---------- Records for the exercise
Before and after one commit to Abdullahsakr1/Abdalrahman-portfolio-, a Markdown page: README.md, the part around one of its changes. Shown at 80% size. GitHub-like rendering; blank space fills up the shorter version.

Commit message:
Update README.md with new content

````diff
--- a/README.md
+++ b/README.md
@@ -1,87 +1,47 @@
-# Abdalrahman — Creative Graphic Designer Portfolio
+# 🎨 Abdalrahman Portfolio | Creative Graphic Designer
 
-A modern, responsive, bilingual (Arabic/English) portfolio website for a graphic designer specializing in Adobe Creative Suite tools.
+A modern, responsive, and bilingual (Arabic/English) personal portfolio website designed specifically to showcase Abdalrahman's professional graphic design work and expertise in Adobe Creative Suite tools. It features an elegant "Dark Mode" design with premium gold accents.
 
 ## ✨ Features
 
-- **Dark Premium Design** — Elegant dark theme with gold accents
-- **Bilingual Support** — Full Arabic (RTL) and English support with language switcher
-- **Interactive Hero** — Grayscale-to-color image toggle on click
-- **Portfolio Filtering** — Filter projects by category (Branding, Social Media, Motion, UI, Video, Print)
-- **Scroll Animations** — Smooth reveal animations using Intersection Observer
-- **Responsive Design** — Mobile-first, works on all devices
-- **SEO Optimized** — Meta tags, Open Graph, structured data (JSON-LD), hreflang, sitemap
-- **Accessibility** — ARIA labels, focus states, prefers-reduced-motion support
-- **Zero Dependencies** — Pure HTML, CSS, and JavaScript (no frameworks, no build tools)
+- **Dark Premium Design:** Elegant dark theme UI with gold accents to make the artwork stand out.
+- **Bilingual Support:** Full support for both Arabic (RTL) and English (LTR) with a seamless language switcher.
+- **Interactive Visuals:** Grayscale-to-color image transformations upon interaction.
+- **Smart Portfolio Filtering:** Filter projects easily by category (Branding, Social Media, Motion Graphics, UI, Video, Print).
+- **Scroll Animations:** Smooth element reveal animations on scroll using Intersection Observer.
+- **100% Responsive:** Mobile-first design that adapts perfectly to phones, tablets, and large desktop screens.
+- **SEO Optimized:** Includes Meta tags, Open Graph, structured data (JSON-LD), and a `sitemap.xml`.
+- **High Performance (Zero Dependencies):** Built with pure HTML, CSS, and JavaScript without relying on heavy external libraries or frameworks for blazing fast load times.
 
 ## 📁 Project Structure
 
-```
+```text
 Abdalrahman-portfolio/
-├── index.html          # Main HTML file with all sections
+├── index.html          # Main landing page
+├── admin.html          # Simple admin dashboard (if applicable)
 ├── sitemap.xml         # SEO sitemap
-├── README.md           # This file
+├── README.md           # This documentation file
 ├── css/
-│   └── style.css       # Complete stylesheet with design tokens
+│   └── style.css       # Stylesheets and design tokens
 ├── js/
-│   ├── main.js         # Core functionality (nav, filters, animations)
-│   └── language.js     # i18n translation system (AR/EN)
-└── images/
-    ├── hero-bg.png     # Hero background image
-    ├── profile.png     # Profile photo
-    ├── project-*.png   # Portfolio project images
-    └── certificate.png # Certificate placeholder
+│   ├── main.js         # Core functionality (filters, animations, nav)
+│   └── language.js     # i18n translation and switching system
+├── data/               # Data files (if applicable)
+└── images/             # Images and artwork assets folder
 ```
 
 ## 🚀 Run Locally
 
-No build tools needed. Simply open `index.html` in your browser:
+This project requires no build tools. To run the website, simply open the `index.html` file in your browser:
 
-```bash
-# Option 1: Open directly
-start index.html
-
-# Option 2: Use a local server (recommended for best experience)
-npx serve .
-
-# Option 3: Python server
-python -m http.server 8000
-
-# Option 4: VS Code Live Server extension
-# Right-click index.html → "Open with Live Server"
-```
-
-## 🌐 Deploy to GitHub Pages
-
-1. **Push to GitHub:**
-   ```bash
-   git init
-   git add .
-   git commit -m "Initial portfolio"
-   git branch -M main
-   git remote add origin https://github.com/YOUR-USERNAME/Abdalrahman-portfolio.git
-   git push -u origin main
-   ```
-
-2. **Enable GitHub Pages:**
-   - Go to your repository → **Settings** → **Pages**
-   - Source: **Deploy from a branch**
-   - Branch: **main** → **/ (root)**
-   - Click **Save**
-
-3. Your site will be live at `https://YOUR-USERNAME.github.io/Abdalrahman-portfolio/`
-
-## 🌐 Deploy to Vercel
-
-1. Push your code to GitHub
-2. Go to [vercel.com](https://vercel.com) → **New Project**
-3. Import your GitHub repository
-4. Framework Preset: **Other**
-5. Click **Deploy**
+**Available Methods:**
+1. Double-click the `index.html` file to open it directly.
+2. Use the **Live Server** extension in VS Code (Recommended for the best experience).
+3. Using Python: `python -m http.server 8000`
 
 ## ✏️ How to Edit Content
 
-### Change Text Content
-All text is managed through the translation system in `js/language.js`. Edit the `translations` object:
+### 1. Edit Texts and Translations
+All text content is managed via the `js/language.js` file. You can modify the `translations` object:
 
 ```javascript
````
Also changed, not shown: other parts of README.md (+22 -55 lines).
--------------------
---------- Records for the exercise
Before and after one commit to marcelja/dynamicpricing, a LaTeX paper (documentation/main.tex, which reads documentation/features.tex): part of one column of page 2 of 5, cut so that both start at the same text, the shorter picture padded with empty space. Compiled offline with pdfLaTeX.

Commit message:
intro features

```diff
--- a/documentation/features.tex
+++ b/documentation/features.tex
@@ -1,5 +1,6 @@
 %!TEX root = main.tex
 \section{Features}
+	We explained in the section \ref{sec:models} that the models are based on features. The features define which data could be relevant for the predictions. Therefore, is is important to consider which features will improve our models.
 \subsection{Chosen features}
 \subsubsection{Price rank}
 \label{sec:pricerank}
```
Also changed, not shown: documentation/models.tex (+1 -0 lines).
--------------------
Instructions to follow
Could you reproduce, exactly, every line above from the line with "-3. Your site" to the line with "Also changed, not shown: other", and no other line? Both ends count.

Response
-3. Your site will be live at `https://YOUR-USERNAME.github.io/Abdalrahman-portfolio/`
-
-## 🌐 Deploy to Vercel
-
-1. Push your code to GitHub
-2. Go to [vercel.com](https://vercel.com) → **New Project**
-3. Import your GitHub repository
-4. Framework Preset: **Other**
-5. Click **Deploy**
+**Available Methods:**
+1. Double-click the `index.html` file to open it directly.
+2. Use the **Live Server** extension in VS Code (Recommended for the best experience).
+3. Using Python: `python -m http.server 8000`
 
 ## ✏️ How to Edit Content
 
-### Change Text Content
-All text is managed through the translation system in `js/language.js`. Edit the `translations` object:
+### 1. Edit Texts and Translations
+All text content is managed via the `js/language.js` file. You can modify the `translations` object:
 
 ```javascript
````
Also changed, not shown: other parts of README.md (+22 -55 lines).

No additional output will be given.